The new dam is being built less than 50 feet away from the old dam, which will be demolished after the new dam is completed. The cost of the project is $1,031,875.
At the water treatment plant, an additional million-gallon clear well tank was built this year and a baffle was added to the current tank.
“The main reason for the baffle in the tank is that it creates a ribboning effect to increase the disinfectant contact time,” said Miller, adding previously the chemicals were not circulated, which created inconsistencies to the chemical levels.
A new lime softening system also was installed at the water treatment plant, softening the water delivered to city residents.
Another item the council approved for the water treatment plant was the purchase of the new actuators, which will allow improved control of the filtration process at the water treatment plant. The actuators, or electric motors, make automated shutoff of water line valves possible. The cost for the actuators is $51,758.60, plus $800 in shipping costs.
Work on the water treatment plant over the past two years has totaled more than $3 million.
Other infrastructures being improved include water mains and manholes.
During the meeting Wednesday, the council approved a change to the location of replacement water mains. The water mains were originally slated to be installed between Third and Second streets, but will now be installed near Edgar Street and Richland Avenue after it was determined the lines at Third and Second didn't need to be replaced. The 6-inch cast iron water mains, totaling 860 feet on Edgar and Richland, with replacement 8-inch PVC water main was also approved.
In the central part of the city, 77 manholes are being replaced. Because of old brick foundations below the streets of the city's oldest section, manholes are eroding from age and sewer gas. The brick is being replaced by concrete, and the holes are being sprayed with an epoxy.
Whether it's dealing with severe needs in service to the public, keeping in compliance with the IEPA or balancing need with available tax dollars, Miller takes it all in stride.
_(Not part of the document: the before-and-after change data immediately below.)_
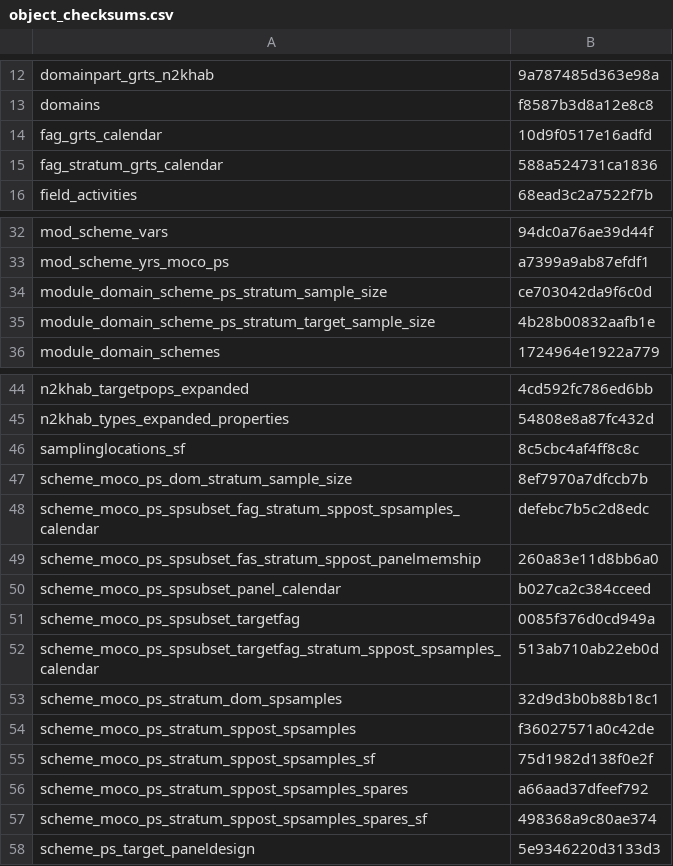
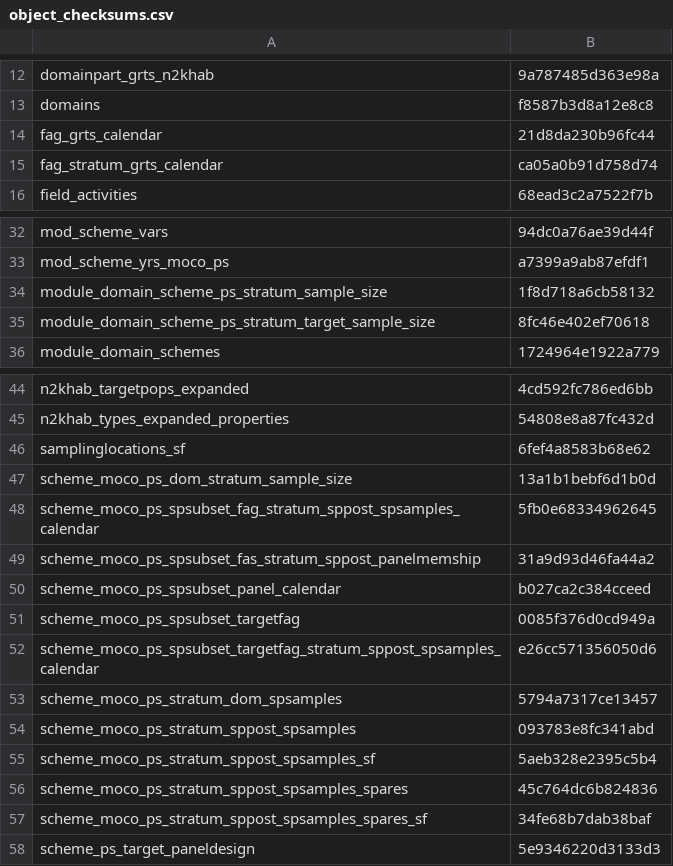
Before and after one commit to inbo/n2khab-mne-designs, a CSV file: 100_design_common/010_prototyping_sampling_and_revisit_design/data/text/results/object_checksums.csv, drawn as a sheet; only a part is shown, gaps mark what is left out.

```diff
--- a/100_design_common/010_prototyping_sampling_and_revisit_design/data/text/results/object_checksums.csv
+++ b/100_design_common/010_prototyping_sampling_and_revisit_design/data/text/results/object_checksums.csv
@@ -13,4 +13,4 @@ domainpart_grts_n2khab,9a787485d363e98a
 domains,f8587b3d8a12e8c8
-fag_grts_calendar,10d9f0517e16adfd
-fag_stratum_grts_calendar,588a524731ca1836
+fag_grts_calendar,21d8da230b96fc44
+fag_stratum_grts_calendar,ca05a0b91d758d74
 field_activities,68ead3c2a7522f7b
@@ -33,4 +33,4 @@ mod_scheme_vars,94dc0a76ae39d44f
 mod_scheme_yrs_moco_ps,a7399a9ab87efdf1
-module_domain_scheme_ps_stratum_sample_size,ce703042da9f6c0d
-module_domain_scheme_ps_stratum_target_sample_size,4b28b00832aafb1e
+module_domain_scheme_ps_stratum_sample_size,1f8d718a6cb58132
+module_domain_scheme_ps_stratum_target_sample_size,8fc46e402ef70618
 module_domain_schemes,1724964e1922a779
@@ -45,14 +45,14 @@ n2khab_targetpops_expanded,4cd592fc786ed6bb
 n2khab_types_expanded_properties,54808e8a87fc432d
-samplinglocations_sf,8c5cbc4af4ff8c8c
-scheme_moco_ps_dom_stratum_sample_size,8ef7970a7dfccb7b
-scheme_moco_ps_spsubset_fag_stratum_sppost_spsamples_calendar,defebc7b5c2d8edc
-scheme_moco_ps_spsubset_fas_stratum_sppost_panelmemship,260a83e11d8bb6a0
+samplinglocations_sf,6fef4a8583b68e62
+scheme_moco_ps_dom_stratum_sample_size,13a1b1bebf6d1b0d
+scheme_moco_ps_spsubset_fag_stratum_sppost_spsamples_calendar,5fb0e68334962645
+scheme_moco_ps_spsubset_fas_stratum_sppost_panelmemship,31a9d93d46fa44a2
 scheme_moco_ps_spsubset_panel_calendar,b027ca2c384cceed
 scheme_moco_ps_spsubset_targetfag,0085f376d0cd949a
-scheme_moco_ps_spsubset_targetfag_stratum_sppost_spsamples_calendar,513ab710ab22eb0d
-scheme_moco_ps_stratum_dom_spsamples,32d9d3b0b88b18c1
-scheme_moco_ps_stratum_sppost_spsamples,f36027571a0c42de
-scheme_moco_ps_stratum_sppost_spsamples_sf,75d1982d138f0e2f
-scheme_moco_ps_stratum_sppost_spsamples_spares,a66aad37dfeef792
-scheme_moco_ps_stratum_sppost_spsamples_spares_sf,498368a9c80ae374
+scheme_moco_ps_spsubset_targetfag_stratum_sppost_spsamples_calendar,e26cc571356050d6
+scheme_moco_ps_stratum_dom_spsamples,5794a7317ce13457
+scheme_moco_ps_stratum_sppost_spsamples,093783e8fc341abd
+scheme_moco_ps_stratum_sppost_spsamples_sf,5aeb328e2395c5b4
+scheme_moco_ps_stratum_sppost_spsamples_spares,45c764dc6b824836
+scheme_moco_ps_stratum_sppost_spsamples_spares_sf,34fe68b7dab38baf
 scheme_ps_target_paneldesign,5e9346220d3133d3
```
Also changed, not shown: 1 other file.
This is possible with the help the city council, engineering staff and the operations division of the Public Works Department, said Miller
“It can be a struggle to make the needed improvements with funding,” said Miller. “The city has to be wise with money.”